African Americans make up only 2% of licensed architects in the United States, and these individuals’ achievements are still often under-recognized. That’s why, over the past two years, the NYCOBA | NOMA’s Membership Highlight Initiative has decided to highlight and celebrate architects and allied professionals of color and their impacts on architecture and design. “Say It Loud: Distinguished Black Designers of NYCOBA | NOMA” features projects by 20 designers alongside quotes and video interviews on each’s experience in his or her profession. The exhibit will emphasize some of the most influential architects of color, as well as winners of the Jumaane Omar Stewart Award for New York City high school students, and the NYCOBA | NOMA Diversity in the School of Architecture Award.
Harlem Fine Arts Show
The Riverside Church
Events happen all day, each day through 6pm
This February, the Harlem Fine Arts Show (HFAS) arrives just in time for Black History Month.

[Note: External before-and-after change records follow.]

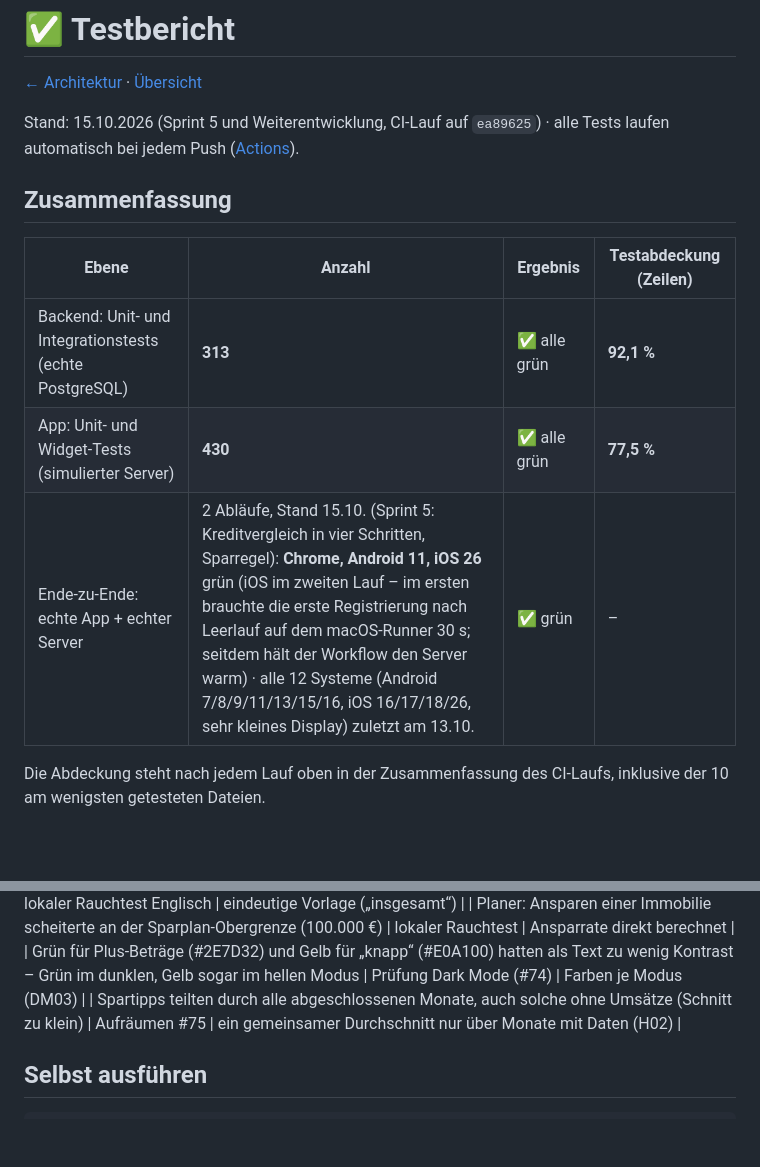
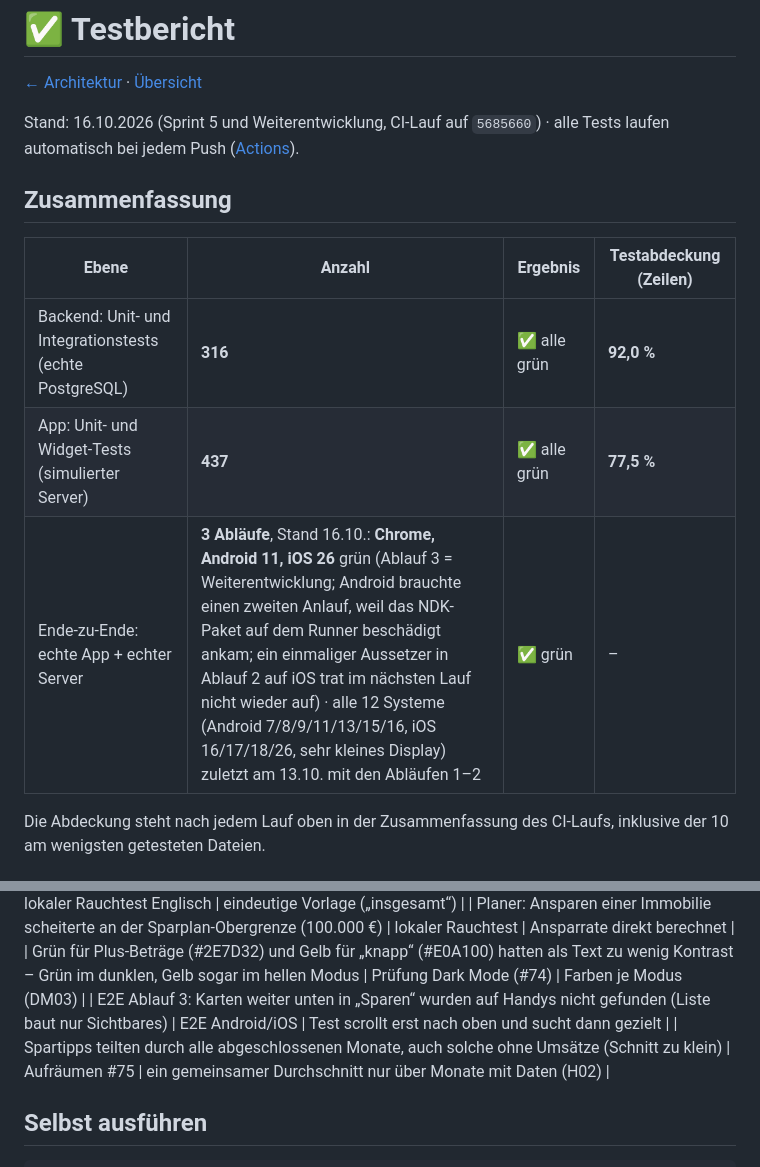
Before and after one commit to p2keshtidar/PHD-Kontor, a Markdown page: docs/technik/testbericht.md, 2 parts joined by grey strips. Drawn GitHub-style; blank space fills up the shorter version.

```diff
--- a/docs/technik/testbericht.md
+++ b/docs/technik/testbericht.md
@@ -2,15 +2,15 @@
 
 [← Architektur](architektur.md) · [Übersicht](../../README.md)
 
-Stand: 15.10.2026 (Sprint 5 und Weiterentwicklung, CI-Lauf auf `ea89625`) · alle Tests laufen automatisch bei jedem Push ([Actions](https://github.com/p2keshtidar/girokonto/actions)).
+Stand: 16.10.2026 (Sprint 5 und Weiterentwicklung, CI-Lauf auf `5685660`) · alle Tests laufen automatisch bei jedem Push ([Actions](https://github.com/p2keshtidar/girokonto/actions)).
 
 ## Zusammenfassung
 
 | Ebene | Anzahl | Ergebnis | Testabdeckung (Zeilen) |
 |---|---|---|---|
-| Backend: Unit- und Integrationstests (echte PostgreSQL) | **313** | ✅ alle grün | **92,1 %** |
-| App: Unit- und Widget-Tests (simulierter Server) | **430** | ✅ alle grün | **77,5 %** |
-| Ende-zu-Ende: echte App + echter Server | 2 Abläufe, Stand 15.10. (Sprint 5: Kreditvergleich in vier Schritten, Sparregel): **Chrome, Android 11, iOS 26** grün (iOS im zweiten Lauf – im ersten brauchte die erste Registrierung nach Leerlauf auf dem macOS-Runner 30 s; seitdem hält der Workflow den Server warm) · alle 12 Systeme (Android 7/8/9/11/13/15/16, iOS 16/17/18/26, sehr kleines Display) zuletzt am 13.10. | ✅ grün | – |
+| Backend: Unit- und Integrationstests (echte PostgreSQL) | **316** | ✅ alle grün | **92,0 %** |
+| App: Unit- und Widget-Tests (simulierter Server) | **437** | ✅ alle grün | **77,5 %** |
+| Ende-zu-Ende: echte App + echter Server | **3 Abläufe**, Stand 16.10.: **Chrome, Android 11, iOS 26** grün (Ablauf 3 = Weiterentwicklung; Android brauchte einen zweiten Anlauf, weil das NDK-Paket auf dem Runner beschädigt ankam; ein einmaliger Aussetzer in Ablauf 2 auf iOS trat im nächsten Lauf nicht wieder auf) · alle 12 Systeme (Android 7/8/9/11/13/15/16, iOS 16/17/18/26, sehr kleines Display) zuletzt am 13.10. mit den Abläufen 1–2 | ✅ grün | – |
 
 Die Abdeckung steht nach jedem Lauf oben in der Zusammenfassung des CI-Laufs, inklusive der 10 am wenigsten getesteten Dateien.
 
@@ -103,6 +103,7 @@ Echte App gegen echten Server mit echter Datenbank, im **Browser (Chrome)**, auf
 | Antwortvorlage „Für {0} hast du {1} {2} ausgegeben“ war mehrdeutig – Englisch vertauschte Teile | lokaler Rauchtest Englisch | eindeutige Vorlage („insgesamt“) |
 | Planer: Ansparen einer Immobilie scheiterte an der Sparplan-Obergrenze (100.000 €) | lokaler Rauchtest | Ansparrate direkt berechnet |
 | Grün für Plus-Beträge (#2E7D32) und Gelb für „knapp“ (#E0A100) hatten als Text zu wenig Kontrast – Grün im dunklen, Gelb sogar im hellen Modus | Prüfung Dark Mode (#74) | Farben je Modus (DM03) |
+| E2E Ablauf 3: Karten weiter unten in „Sparen“ wurden auf Handys nicht gefunden (Liste baut nur Sichtbares) | E2E Android/iOS | Test scrollt erst nach oben und sucht dann gezielt |
 | Spartipps teilten durch alle abgeschlossenen Monate, auch solche ohne Umsätze (Schnitt zu klein) | Aufräumen #75 | ein gemeinsamer Durchschnitt nur über Monate mit Daten (H02) |
 
 ## Selbst ausführen
```
Also changed, not shown: README.md (+2 -2 lines), docs/weiterentwicklung.md (+2 -2 lines).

The largest traveling African Diasporic art show in the United States, HFAS has welcomed over 60,000 visitors and showcased work in nearly a dozen cities since its founding in 2009. The festival’s mission is to create a platform for artists of all genres to empower themselves through culture, ideas, and the arts while at the same time providing “economic empowerment, educational opportunities, and professional recognition within the multicultural community.” Events include a youth empowerment day, and a gospel brunch in honor of African American nurses.
Brooklyn Abolitionists/In Pursuit of Freedom
Brooklyn Historical Society
Through winter 2018
Wednesday-Sunday, 12pm- 5pm
As part of the groundbreaking “In Pursuit of Freedom” public history project that features new research on Brooklyn’s abolition movement (in partnership with Weeksville Heritage Center and Irondale Ensemble Project), this long-term exhibit highlights the unsung heroes of Brooklyn’s anti-slavery movement. These are the people who shaped their neighborhoods, city, and nation with a vision of freedom and equality that was revolutionary during their time.